Governor Chet Culver is warning Iowans who’ve lost electricity becauseof this weekend’s winter storm that it could be days before power is restored to all Iowa households. "This is perhaps the most severe winter storm we’ve had in recent history. It in all likelihood will be worse than the 1990 ice storm," Culver says. "We are urging Iowans to be prepared to wait at least 72 more hours, in many areas perhaps longer."
The winter storm which bore down on the state this weekend knocked out power to tens of thousands of Iowans. By mid-afternoon Sunday, Iowa’s Electric Cooperatives and investor-owned utilities estimated that a quarter of a million homes in Iowa were still without power. "So it is a very serious situation," Culver told Radio Iowa in an interview at three o’clock Sunday afternoon. "We are doing our very best, working at the state and local level, to deal with this very serious storm."
Shortly after eight o’clock Saturday evening the governor declared 58 of Iowa’s 99 counties disaster areas — basically the eastern two-thirds of the state, from Interstate-35 eastward. The governor’s move means state resources are now available to help local communities beset by power outages and roads covered in ice and snow.
Culver says opening shelters has been a top priority. "We now have about 40 shelters up and running in the state. There will be more, thanks for the Red Cross and the Salvation Army and local officials — if needed," Culver says. "As a back-up, we have 28 National Guard Armories that can be used as shelters at a moment’s notice."
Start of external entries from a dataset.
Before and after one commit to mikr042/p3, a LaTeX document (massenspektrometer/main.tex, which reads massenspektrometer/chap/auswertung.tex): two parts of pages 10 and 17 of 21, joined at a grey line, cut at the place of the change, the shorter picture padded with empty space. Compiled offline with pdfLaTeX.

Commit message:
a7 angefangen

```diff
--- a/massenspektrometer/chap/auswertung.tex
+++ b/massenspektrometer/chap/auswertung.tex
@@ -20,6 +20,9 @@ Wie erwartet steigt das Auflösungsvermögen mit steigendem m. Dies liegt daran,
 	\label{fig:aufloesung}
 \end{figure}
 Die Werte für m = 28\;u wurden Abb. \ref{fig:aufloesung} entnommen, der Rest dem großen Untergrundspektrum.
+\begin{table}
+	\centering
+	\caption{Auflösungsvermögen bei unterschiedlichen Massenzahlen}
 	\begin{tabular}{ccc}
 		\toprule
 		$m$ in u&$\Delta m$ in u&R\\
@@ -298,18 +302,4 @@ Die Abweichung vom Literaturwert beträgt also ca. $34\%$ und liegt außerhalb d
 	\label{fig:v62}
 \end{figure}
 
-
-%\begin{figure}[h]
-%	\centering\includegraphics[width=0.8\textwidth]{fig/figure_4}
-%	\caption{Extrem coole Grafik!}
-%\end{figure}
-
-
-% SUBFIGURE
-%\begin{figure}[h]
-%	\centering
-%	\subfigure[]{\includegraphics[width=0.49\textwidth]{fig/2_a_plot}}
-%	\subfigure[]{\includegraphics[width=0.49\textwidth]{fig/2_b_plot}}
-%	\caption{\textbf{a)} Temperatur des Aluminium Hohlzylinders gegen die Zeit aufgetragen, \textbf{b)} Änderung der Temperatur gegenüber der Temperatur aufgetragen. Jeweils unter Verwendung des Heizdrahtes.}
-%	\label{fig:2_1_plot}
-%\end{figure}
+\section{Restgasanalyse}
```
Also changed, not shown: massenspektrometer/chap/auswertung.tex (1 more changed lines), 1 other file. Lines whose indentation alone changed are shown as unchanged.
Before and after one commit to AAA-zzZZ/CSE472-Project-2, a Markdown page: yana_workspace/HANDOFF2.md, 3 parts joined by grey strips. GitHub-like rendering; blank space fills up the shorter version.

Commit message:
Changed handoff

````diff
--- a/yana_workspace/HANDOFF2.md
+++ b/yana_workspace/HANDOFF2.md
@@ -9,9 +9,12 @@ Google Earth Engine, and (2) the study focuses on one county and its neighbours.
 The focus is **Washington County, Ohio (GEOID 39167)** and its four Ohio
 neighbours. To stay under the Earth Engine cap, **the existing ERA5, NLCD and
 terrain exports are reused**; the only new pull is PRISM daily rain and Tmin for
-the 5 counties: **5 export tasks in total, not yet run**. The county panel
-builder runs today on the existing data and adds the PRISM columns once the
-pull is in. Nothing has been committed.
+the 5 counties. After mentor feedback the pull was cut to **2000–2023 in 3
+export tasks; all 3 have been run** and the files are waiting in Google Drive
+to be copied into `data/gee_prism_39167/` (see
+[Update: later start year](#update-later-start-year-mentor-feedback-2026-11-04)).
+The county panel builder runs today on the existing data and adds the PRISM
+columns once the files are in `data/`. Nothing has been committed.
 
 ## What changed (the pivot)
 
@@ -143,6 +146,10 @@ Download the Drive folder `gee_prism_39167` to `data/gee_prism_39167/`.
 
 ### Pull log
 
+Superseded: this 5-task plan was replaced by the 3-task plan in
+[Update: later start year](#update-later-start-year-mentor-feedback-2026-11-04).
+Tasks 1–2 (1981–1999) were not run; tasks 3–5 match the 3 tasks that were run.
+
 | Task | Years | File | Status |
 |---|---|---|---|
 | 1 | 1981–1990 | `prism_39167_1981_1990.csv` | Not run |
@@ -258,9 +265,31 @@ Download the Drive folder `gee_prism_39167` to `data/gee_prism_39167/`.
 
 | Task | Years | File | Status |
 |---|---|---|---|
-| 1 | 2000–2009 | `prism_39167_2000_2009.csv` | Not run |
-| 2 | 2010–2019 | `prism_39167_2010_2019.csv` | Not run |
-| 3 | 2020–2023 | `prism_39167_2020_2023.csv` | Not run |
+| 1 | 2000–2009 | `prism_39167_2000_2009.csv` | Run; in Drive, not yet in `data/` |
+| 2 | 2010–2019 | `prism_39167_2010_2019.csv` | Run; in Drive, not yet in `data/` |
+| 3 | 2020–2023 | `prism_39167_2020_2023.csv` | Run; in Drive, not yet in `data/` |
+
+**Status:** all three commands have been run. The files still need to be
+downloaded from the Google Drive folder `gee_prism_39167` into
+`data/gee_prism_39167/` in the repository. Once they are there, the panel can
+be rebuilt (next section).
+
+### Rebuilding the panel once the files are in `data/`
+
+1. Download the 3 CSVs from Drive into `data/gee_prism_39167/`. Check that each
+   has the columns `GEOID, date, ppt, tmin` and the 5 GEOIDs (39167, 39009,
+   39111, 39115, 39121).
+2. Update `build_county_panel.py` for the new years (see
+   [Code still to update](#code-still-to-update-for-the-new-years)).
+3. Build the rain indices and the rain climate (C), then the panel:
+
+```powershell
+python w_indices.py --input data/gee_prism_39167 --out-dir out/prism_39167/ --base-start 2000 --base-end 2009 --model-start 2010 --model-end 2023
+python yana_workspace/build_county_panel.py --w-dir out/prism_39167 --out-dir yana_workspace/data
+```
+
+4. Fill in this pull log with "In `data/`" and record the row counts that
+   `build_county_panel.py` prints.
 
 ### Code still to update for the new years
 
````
Culver’s urging Iowans who cannot make it out of their homes to get to a shelter to call 911. Power outages could last for several days in parts of the state" and the governor says Iowans should be prepared to "shelter" in their homes for up to 72 hours — and in some areas even longer. "The problem is you have severe ice and sleet and snow combinations, which means that power lines have fallen, obviously, and towers have fallen throughout the state," Culver says. "The toughest part is the actual reconnect that will be required from the street to the home. That will require manual labor in many cases."
The governor says that’s why officials have been so focused on getting shelters set up because some Iowans could be without power for up to five days, or even longer. "We want Iowans to know that we stand ready to help them, but they should prepare," Culver says.
The following 58 counties are covered by the governor’s disaster proclamation: Allamakee, Benton, Black Hawk, Boone, Bremer, Buchanan, Butler, Cedar, Cerro Gordo, Chickasaw, Clarke, Clayton, Clinton, Dallas, Delaware, Des Moines, Dubuque, Fayette, Floyd, Franklin, Grundy, Hamilton, Hancock, Hardin, Henry, Howard, Humboldt, Iowa, Jackson, Jasper, Jefferson, Johnson, Jones, Keokuk, Kossuth, Linn, Louisa, Lucas, Madison, Mahaska, Marion, Marshall, Mitchell, Monroe, Muscatine, Polk, Poweshiek, Scott, Story, Tama, Wapello, Warren, Washington, Webster, Winnebago, Winneshiek, Worth and Wright.
You can listen to Radio Iowa’s Sunday afternoon interview with Governor Culver by clicking on the audio link below.
Download/Listen: Governor Culver talks about storm (5 min MP3)